The Daffodil PrincipleSeveral times my daughter had telephoned to say, "Mother, you must come tosee the daffodils before they are over."I wanted to go, but it was a two-hour drive from Laguna to Lake Arrowhead "I will come next Tuesday", I promised a little reluctantly on her third call.Next Tuesday dawned cold and rainy. Still, I had promised, and reluctantly Idrove there. When I finally walked into Carolyns house I was welcomed by thejoyful sounds of happy children. I delightedly hugged and greeted mygrandchildren."Forget the daffodils, Carolyn! The road is invisible in these clouds and fog, andthere is nothing in the world except you and these children that I want to seebadly enough to drive another inch!"My daughter smiled calmly and said, "We drive in this all the time, Mother.""Well, you wont get me back on the road until it clears, and then Im heading forhome!" I assured her."But first were going to see the daffodils. Its just a few blocks," Carolynsaid. "Ill drive. Im used to this.""Carolyn," I said sternly, "Please turn around.""Its all right, Mother, I promise. You will never forgive yourself if you miss thisexperience."
After about twenty minutes, we turned onto asmall gravel road and I saw a small church.On the far side of the church, I saw a handlettered sign with an arrow that read," Daffodil Garden ." We got out of thecar, each took a childs hand, and I followedCarolyn down the path. Then, as we turned acorner, I looked up and gasped. Before melay the most glorious sight.
It looked as though someone had takena great vat of gold and poured it overthe mountain and its surroundingslopes. The flowers were planted inmajestic, swirling patterns, greatribbons and swaths of deeporange, creamy white, lemonyellow, salmon pink, and saffronand butter yellow. Each differentcoloured variety was planted in largegroups so that it swirled and flowed likeits own river with its own unique hue.There were five acres of flowers.
"Who did this?" I asked Carolyn. "Just onewoman," Carolyn answered. "She lives on theproperty. Thats her home." Carolyn pointedto a well-kept small A-frame house, modestlysitting in the midst of all that glory.We walked up to the house.On the patio, we saw a poster. "Answers tothe Questions I Know You Are Asking", wasthe headline. The first answer was a simpleone. "50,000 bulbs," it read. The secondanswer was, "One at a time, by one woman.Two hands, two feet, and one brain." Thethird answer was, "Began in 1958."

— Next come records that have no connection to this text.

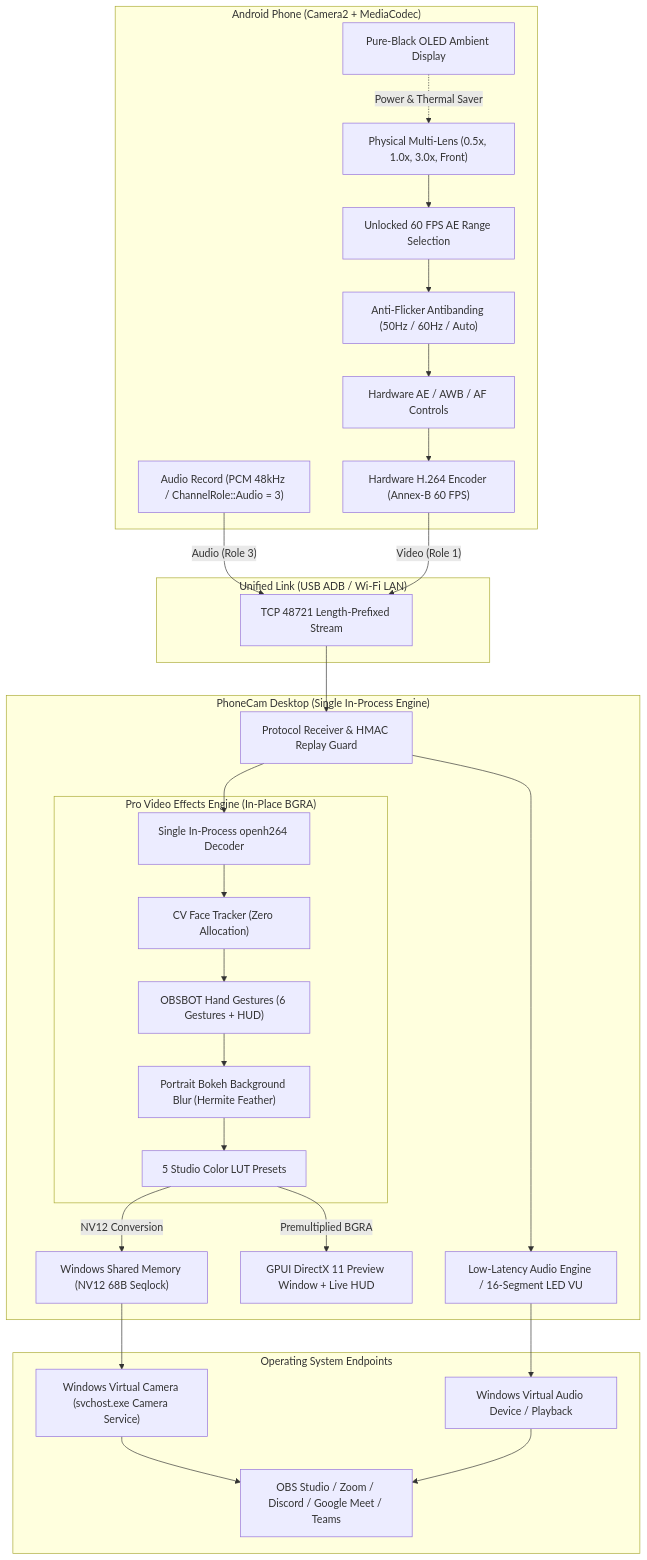
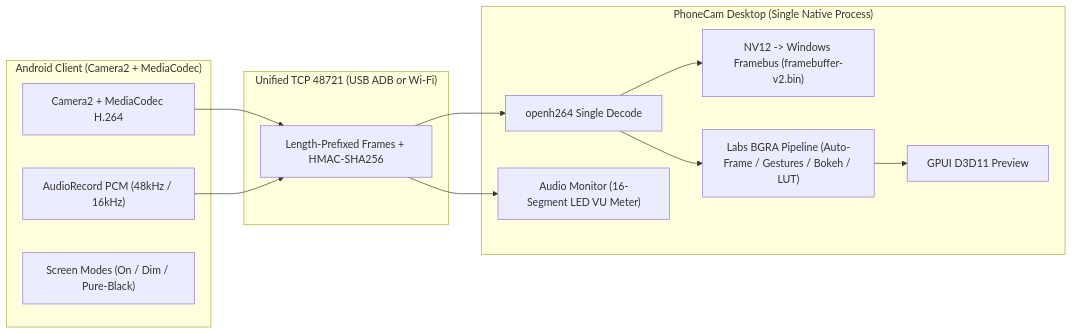
The diagram in docs/pro-features.md (primahagantha/phonecam), drawn with Mermaid before and after one commit. The commit also changed other lines of this file and 15 other files, not shown here.

````diff
--- a/docs/pro-features.md
+++ b/docs/pro-features.md
@@ -16,54 +11,27 @@
 ```mermaid
-flowchart TD
-    subgraph AndroidDevice["Android Phone (Camera2 + MediaCodec)"]
-        Sensors["Physical Multi-Lens (0.5x, 1.0x, 3.0x, Front)"]
-        AE60["Unlocked 60 FPS AE Range Selection"]
-        AntiFlicker["Anti-Flicker Antibanding (50Hz / 60Hz / Auto)"]
-        Manuals["Hardware AE / AWB / AF Controls"]
-        OLED["Pure-Black OLED Ambient Display"]
-        AudioCap["Audio Record (PCM 48kHz / ChannelRole::Audio = 3)"]
-        H264Enc["Hardware H.264 Encoder (Annex-B 60 FPS)"]
-        
-        Sensors --> AE60 --> AntiFlicker --> Manuals --> H264Enc
-        OLED -.->|"Power & Thermal Saver"| Sensors
+flowchart LR
+    subgraph Android["Android Client (Camera2 + MediaCodec)"]
+        Cam["Camera2 + MediaCodec H.264"]
+        Mic["AudioRecord PCM (48kHz / 16kHz)"]
+        OLED["Screen Modes (On / Dim / Pure-Black)"]
     end
 
-    subgraph Transport["Unified Link (USB ADB / Wi-Fi LAN)"]
-        TCPStream["TCP 48721 Length-Prefixed Stream"]
-        H264Enc -->|"Video (Role 1)"| TCPStream
-        AudioCap -->|"Audio (Role 3)"| TCPStream
+    subgraph Transport["Unified TCP 48721 (USB ADB or Wi-Fi)"]
+        TCP["Length-Prefixed Frames + HMAC-SHA256"]
     end
 
-    subgraph DesktopProcess["PhoneCam Desktop (Single In-Process Engine)"]
-        TCPRx["Protocol Receiver & HMAC Replay Guard"]
-        OpenH264["Single In-Process openh264 Decoder"]
-        
-        subgraph ProMediaPipeline["Pro Video Effects Engine (In-Place BGRA)"]
-            CVFace["CV Face Tracker (Zero Allocation)"]
-            CVGest["OBSBOT Hand Gestures (6 Gestures + HUD)"]
-            Blur["Portrait Bokeh Background Blur (Hermite Feather)"]
-            LUT["5 Studio Color LUT Presets"]
-            
-            OpenH264 --> CVFace --> CVGest --> Blur --> LUT
-        end
-        
-        AudioEngine["Low-Latency Audio Engine / 16-Segment LED VU"]
-        Framebus["Windows Shared Memory (NV12 68B Seqlock)"]
-        GPUIPreview["GPUI DirectX 11 Preview Window + Live HUD"]
-        
-        TCPStream --> TCPRx
-        TCPRx --> OpenH264
-        TCPRx --> AudioEngine
-        LUT -->|"NV12 Conversion"| Framebus
-        LUT -->|"Premultiplied BGRA"| GPUIPreview
+    subgraph Desktop["PhoneCam Desktop (Single Native Process)"]
+        Dec["openh264 Single Decode"]
+        NV12["NV12 -> Windows Framebus (framebuffer-v2.bin)"]
+        Labs["Labs BGRA Pipeline (Auto-Frame / Gestures / Bokeh / LUT)"]
+        UI["GPUI D3D11 Preview"]
+        VU["Audio Monitor (16-Segment LED VU Meter)"]
     end
 
-    subgraph SystemOutputs["Operating System Endpoints"]
-        VCam["Windows Virtual Camera (svchost.exe Camera Service)"]
-        Mic["Windows Virtual Audio Device / Playback"]
-        Apps["OBS Studio / Zoom / Discord / Google Meet / Teams"]
-        
-        Framebus --> VCam --> Apps
-        AudioEngine --> Mic --> Apps
-    end
+    Cam --> TCP
+    Mic --> TCP
+    TCP --> Dec
+    TCP --> VU
+    Dec --> NV12
+    Dec --> Labs --> UI
 ```
````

For me, that moment was a life-changingexperience. I thought of this woman whom Ihad never met, who, almost fifty yearsbefore, had begun, one bulb at a time, to bringher vision of beauty and joy to an obscuremountaintop. Planting one bulb at atime, year after year, this unknown womanhad forever changed the world in which shelived. One day at a time, she had createdsomething of extraordinarymagnificence, beauty, and inspiration. Theprinciple her daffodil garden taught is one ofthe greatest principles of celebration.
That is, learning to move toward ourgoals and desires one step at atime, often just one baby step at a timeand learning to love the doing, learningto use the accumulation of time. Whenwe multiply tiny pieces of time withsmall increments of daily effort, we toowill find we can accomplish magnificentthings.We can change the world .
"It makes me sad in a way," I admitted to Carolyn."What might I have accomplished if I had thought ofa wonderful goal thirty-five or forty years ago andhad worked away at it one bulb at a time throughall those years? Just think what I might have beenable to achieve!"My daughter summed up the message of the day inher usual direct way. "Start tomorrow," she said.She was right. Its so pointless to think of the losthours of yesterdays. The way to make learning, alesson of celebration instead of a cause for regret isonly to ask, "How can I put this to use today?"
Use the Daffodil Principle. Stop waiting.....Until your car or home is paid offUntil you get a new car or homeUntil your kids leave the houseUntil you go back to schoolUntil you finish schoolUntil you clean the houseUntil you organize the garageUntil you clean off your deskUntil you lose 10 lbs.Until you gain 10 lbs.Until you get marriedUntil you get a divorceUntil you have kidsUntil the kids go to schoolUntil you retireUntil summerUntil springUntil winterUntil fallUntil you die...
There is no better time than right nowto be happy.Happiness is a journey, not adestination.So work like you dont need money.Love like youve never been hurt, and,Dance like no ones watching.
Wishing you a beautiful, daffodil day!Dont be afraid that your life will end, beafraid that it will never begin.If you want to brighten someones day, passthis on to someone special.